NYC startup aims to reorganize brokers’ business
A former Aptsandlofts.com broker is betting he can reorganize the way New York City real estate agents manage leads and client information with a cloud-based customer management and social media database.
Netrieval, which officially launched today, allows brokers to enter details about a potential customer’s preferences, budget and interest in buying or renting, and receive a notification whenever a property comes available that fits a customer’s parameters. The broker can then notify those would-be clients with basic information about the listing, a link to images and the broker’s contact information for following up.
“If you’re out of your office you have no way of getting everyone who calls you,” Reginald Johnson, co-founder and chief marketing officer, told The Real Deal exclusively. “This allows you in three seconds to match everyone who matches that rental – it changes the nature in which real estate agents work.”
Brokers can also use the tool to follow up with customers when a lease ends or after a buyer has been in a home for a specified period of time, a rich area for possible business that Johnson said often goes overlooked.

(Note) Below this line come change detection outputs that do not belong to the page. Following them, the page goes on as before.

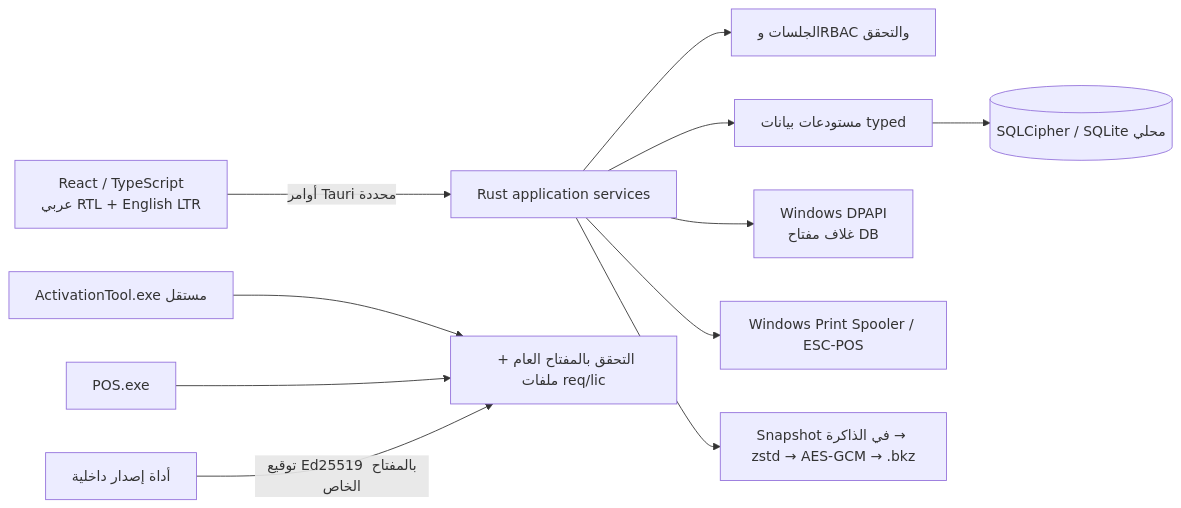
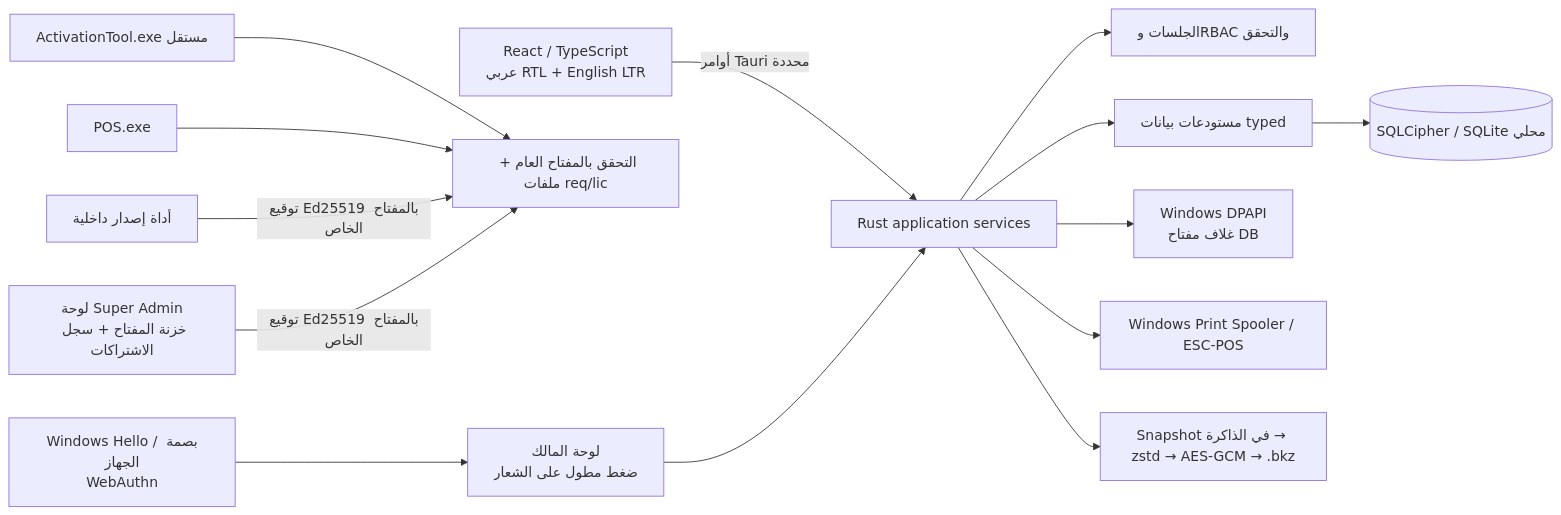
One commit to codzilla01/fashion_store changed the diagram in docs/ARCHITECTURE.md. Above: the diagram before and after it, drawn with Mermaid. The commit also changed other lines of this file and 9 other files, not shown here.

First line of the commit message:
feat(super-admin): bind the signing vault to the Windows account

````diff
--- a/docs/ARCHITECTURE.md
+++ b/docs/ARCHITECTURE.md
@@ -5,13 +5,16 @@
 ```mermaid
 flowchart LR
   UI[React / TypeScript<br/>عربي RTL + English LTR] -->|أوامر Tauri محددة| APP[Rust application services]
   APP --> AUTH[الجلسات وRBAC والتحقق]
   APP --> REPO[مستودعات بيانات typed]
   REPO --> CIPHER[(SQLCipher / SQLite محلي)]
   APP --> DPAPI[Windows DPAPI<br/>غلاف مفتاح DB]
   APP --> PRINT[Windows Print Spooler / ESC-POS]
   APP --> BK[Snapshot في الذاكرة → zstd → AES-GCM → .bkz]
   ACT[ActivationTool.exe مستقل] --> LIC[التحقق بالمفتاح العام + ملفات req/lic]
   POS[POS.exe] --> LIC
   ISSUER[أداة إصدار داخلية] -->|توقيع Ed25519 بالمفتاح الخاص| LIC
+  SUPER[لوحة Super Admin<br/>خزنة المفتاح + سجل الاشتراكات] -->|توقيع Ed25519 بالمفتاح الخاص| LIC
+  OWNER[لوحة المالك<br/>ضغط مطول على الشعار] --> APP
+  BIOMETRIC[Windows Hello / بصمة الجهاز<br/>WebAuthn] --> OWNER
 ```
````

“Most agents don’t go back to someone they rented to a year ago because they can’t remember who they rented to a year ago,” he said. “This cements a relationship and is repeat business.”
Johnson said that when he joined the real estate industry a year ago, he felt there was no affordable solution for agents to keep up with sales leads and calls, and build upon past deals. Most of what was out there, he said, isn’t specific to real estate agents, and so he decided to create his own product. Johnson teamed up with friend Fredrik Holmberg, a native Swede who is now the company’s chief technology officer. Holmberg comes from a total tech background, and formerly worked on digital outreach for H&M.
The initial seed money for the project came from Johnson’s own savings, and he said the product’s cost – currently $4.89 per month – fits in with his goal to achieve a “huge market saturation” with a low price point. In six months, he said, the aim is to roll out a second, premium product that will cost more. The company also has its eye on expanding to other urban markets as it solidifies a New York City base.
Though the broker database product is barely out of its beta testing phase, several customers at Aptsandlofts.com have already purchased Netrieval, Johnson said. Word leaked out before the official launch, he said, and several agents were eager to get the jump on its use.
And while the product is aimed at brokers themselves for the most part, Johnson said he envisions the possibility of eventually selling in bulk to brokerages.
Some firms already have proprietary systems that offer similar features to Netrieval. For example, Bond New York’s Bentley listing database feeds information to brokers from customers who register with the firm, and allows brokers to link listings to clients. However, Johnson said he believes brokers will value keeping such information private.
“Most brokers want to do it on their own as the data is so sensitive, but we do envision it’s possible that Elliman may want to buy in bulk for their brokers,” Johnson said. “In that case, we can give brokers a code where they can sign up themselves.”